### Exercise inputs
Content starts
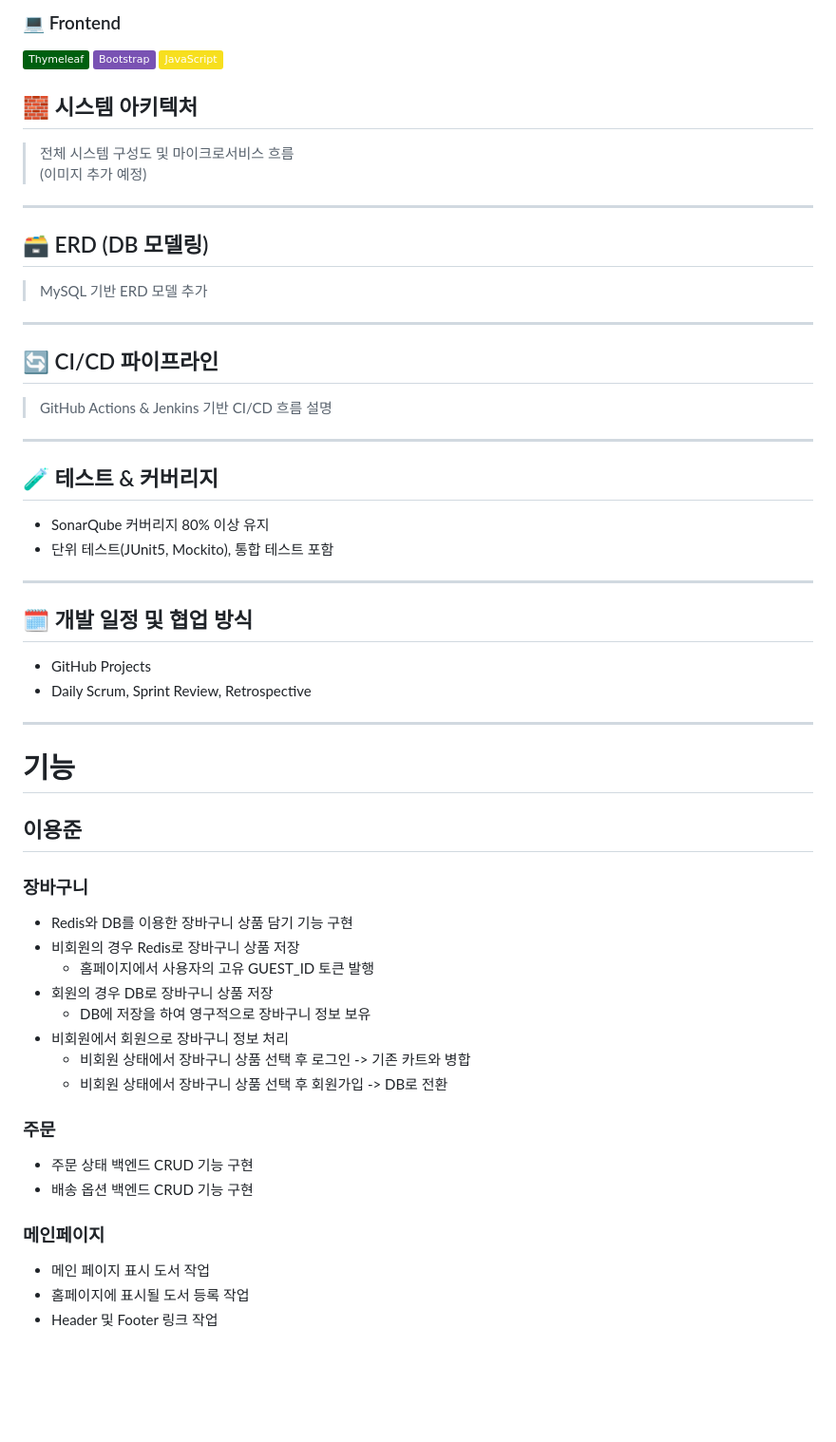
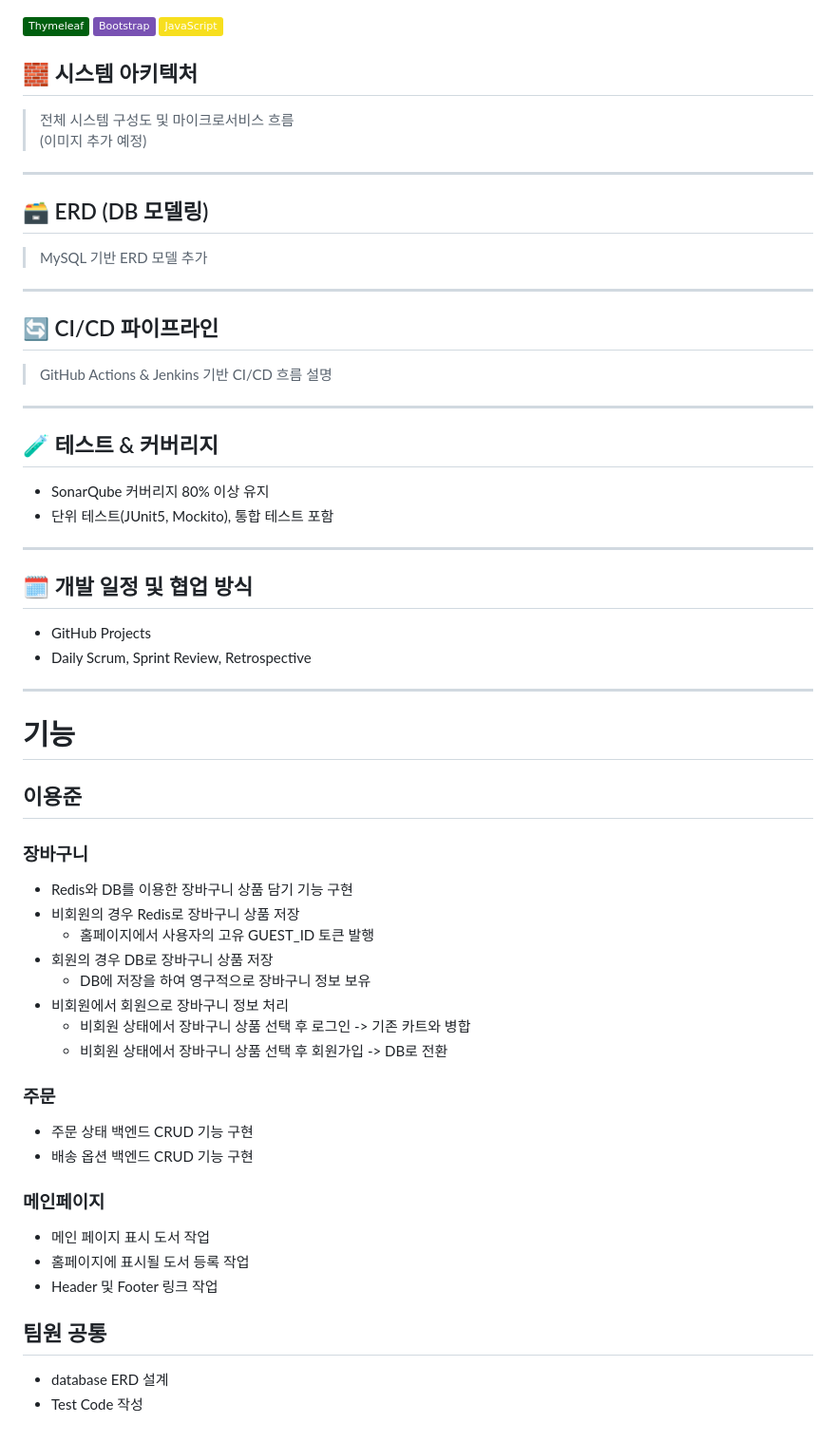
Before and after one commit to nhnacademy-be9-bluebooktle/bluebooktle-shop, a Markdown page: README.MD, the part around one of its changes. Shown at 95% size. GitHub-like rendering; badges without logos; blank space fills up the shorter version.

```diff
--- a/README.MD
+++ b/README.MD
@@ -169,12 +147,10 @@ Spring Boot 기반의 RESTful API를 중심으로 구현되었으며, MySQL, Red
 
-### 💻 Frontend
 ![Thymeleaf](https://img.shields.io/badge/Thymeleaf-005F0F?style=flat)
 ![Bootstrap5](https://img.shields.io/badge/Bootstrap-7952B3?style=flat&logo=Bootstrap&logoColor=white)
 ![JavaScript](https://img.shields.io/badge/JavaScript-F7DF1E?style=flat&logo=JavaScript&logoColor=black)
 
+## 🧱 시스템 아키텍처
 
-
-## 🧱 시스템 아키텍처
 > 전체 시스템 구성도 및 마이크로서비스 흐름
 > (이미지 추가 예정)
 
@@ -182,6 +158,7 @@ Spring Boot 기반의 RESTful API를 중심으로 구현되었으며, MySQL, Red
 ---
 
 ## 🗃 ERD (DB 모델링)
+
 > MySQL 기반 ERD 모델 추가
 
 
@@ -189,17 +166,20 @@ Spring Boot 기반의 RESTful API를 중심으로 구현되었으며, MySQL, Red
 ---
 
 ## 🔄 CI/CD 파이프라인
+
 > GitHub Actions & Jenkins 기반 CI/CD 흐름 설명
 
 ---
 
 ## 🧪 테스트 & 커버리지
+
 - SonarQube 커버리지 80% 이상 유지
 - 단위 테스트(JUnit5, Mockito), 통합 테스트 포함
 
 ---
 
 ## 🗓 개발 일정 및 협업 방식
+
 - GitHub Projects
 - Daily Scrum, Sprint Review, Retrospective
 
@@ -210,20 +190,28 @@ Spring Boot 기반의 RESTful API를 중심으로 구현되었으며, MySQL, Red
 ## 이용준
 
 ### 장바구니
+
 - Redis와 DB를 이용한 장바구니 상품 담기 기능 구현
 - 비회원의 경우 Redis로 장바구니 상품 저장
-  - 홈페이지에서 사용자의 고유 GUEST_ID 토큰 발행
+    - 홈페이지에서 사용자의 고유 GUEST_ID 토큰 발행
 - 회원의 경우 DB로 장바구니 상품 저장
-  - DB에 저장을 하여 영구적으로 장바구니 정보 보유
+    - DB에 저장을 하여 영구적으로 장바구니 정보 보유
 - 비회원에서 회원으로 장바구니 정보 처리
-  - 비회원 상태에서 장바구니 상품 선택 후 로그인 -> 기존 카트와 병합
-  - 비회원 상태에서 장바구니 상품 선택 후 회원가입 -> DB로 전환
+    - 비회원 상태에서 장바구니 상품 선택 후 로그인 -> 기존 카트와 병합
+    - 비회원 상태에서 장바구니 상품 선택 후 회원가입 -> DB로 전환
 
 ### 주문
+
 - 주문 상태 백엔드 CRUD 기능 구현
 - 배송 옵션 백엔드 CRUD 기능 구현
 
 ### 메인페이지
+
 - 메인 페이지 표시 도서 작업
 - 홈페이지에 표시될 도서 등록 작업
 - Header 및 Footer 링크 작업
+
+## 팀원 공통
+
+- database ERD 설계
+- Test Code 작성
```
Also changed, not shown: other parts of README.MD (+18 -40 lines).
Content ends
### Task directions
Set down every entry above verbatim, without pictures.

### Result
Before and after one commit to nhnacademy-be9-bluebooktle/bluebooktle-shop, a Markdown page: README.MD, the part around one of its changes. Shown at 95% size. GitHub-like rendering; badges without logos; blank space fills up the shorter version.

```diff
--- a/README.MD
+++ b/README.MD
@@ -169,12 +147,10 @@ Spring Boot 기반의 RESTful API를 중심으로 구현되었으며, MySQL, Red
 
-### 💻 Frontend
 ![Thymeleaf](https://img.shields.io/badge/Thymeleaf-005F0F?style=flat)
 ![Bootstrap5](https://img.shields.io/badge/Bootstrap-7952B3?style=flat&logo=Bootstrap&logoColor=white)
 ![JavaScript](https://img.shields.io/badge/JavaScript-F7DF1E?style=flat&logo=JavaScript&logoColor=black)
 
+## 🧱 시스템 아키텍처
 
-
-## 🧱 시스템 아키텍처
 > 전체 시스템 구성도 및 마이크로서비스 흐름
 > (이미지 추가 예정)
 
@@ -182,6 +158,7 @@ Spring Boot 기반의 RESTful API를 중심으로 구현되었으며, MySQL, Red
 ---
 
 ## 🗃 ERD (DB 모델링)
+
 > MySQL 기반 ERD 모델 추가
 
 
@@ -189,17 +166,20 @@ Spring Boot 기반의 RESTful API를 중심으로 구현되었으며, MySQL, Red
 ---
 
 ## 🔄 CI/CD 파이프라인
+
 > GitHub Actions & Jenkins 기반 CI/CD 흐름 설명
 
 ---
 
 ## 🧪 테스트 & 커버리지
+
 - SonarQube 커버리지 80% 이상 유지
 - 단위 테스트(JUnit5, Mockito), 통합 테스트 포함
 
 ---
 
 ## 🗓 개발 일정 및 협업 방식
+
 - GitHub Projects
 - Daily Scrum, Sprint Review, Retrospective
 
@@ -210,20 +190,28 @@ Spring Boot 기반의 RESTful API를 중심으로 구현되었으며, MySQL, Red
 ## 이용준
 
 ### 장바구니
+
 - Redis와 DB를 이용한 장바구니 상품 담기 기능 구현
 - 비회원의 경우 Redis로 장바구니 상품 저장
-  - 홈페이지에서 사용자의 고유 GUEST_ID 토큰 발행
+    - 홈페이지에서 사용자의 고유 GUEST_ID 토큰 발행
 - 회원의 경우 DB로 장바구니 상품 저장
-  - DB에 저장을 하여 영구적으로 장바구니 정보 보유
+    - DB에 저장을 하여 영구적으로 장바구니 정보 보유
 - 비회원에서 회원으로 장바구니 정보 처리
-  - 비회원 상태에서 장바구니 상품 선택 후 로그인 -> 기존 카트와 병합
-  - 비회원 상태에서 장바구니 상품 선택 후 회원가입 -> DB로 전환
+    - 비회원 상태에서 장바구니 상품 선택 후 로그인 -> 기존 카트와 병합
+    - 비회원 상태에서 장바구니 상품 선택 후 회원가입 -> DB로 전환
 
 ### 주문
+
 - 주문 상태 백엔드 CRUD 기능 구현
 - 배송 옵션 백엔드 CRUD 기능 구현
 
 ### 메인페이지
+
 - 메인 페이지 표시 도서 작업
 - 홈페이지에 표시될 도서 등록 작업
 - Header 및 Footer 링크 작업
+
+## 팀원 공통
+
+- database ERD 설계
+- Test Code 작성
```
Also changed, not shown: other parts of README.MD (+18 -40 lines).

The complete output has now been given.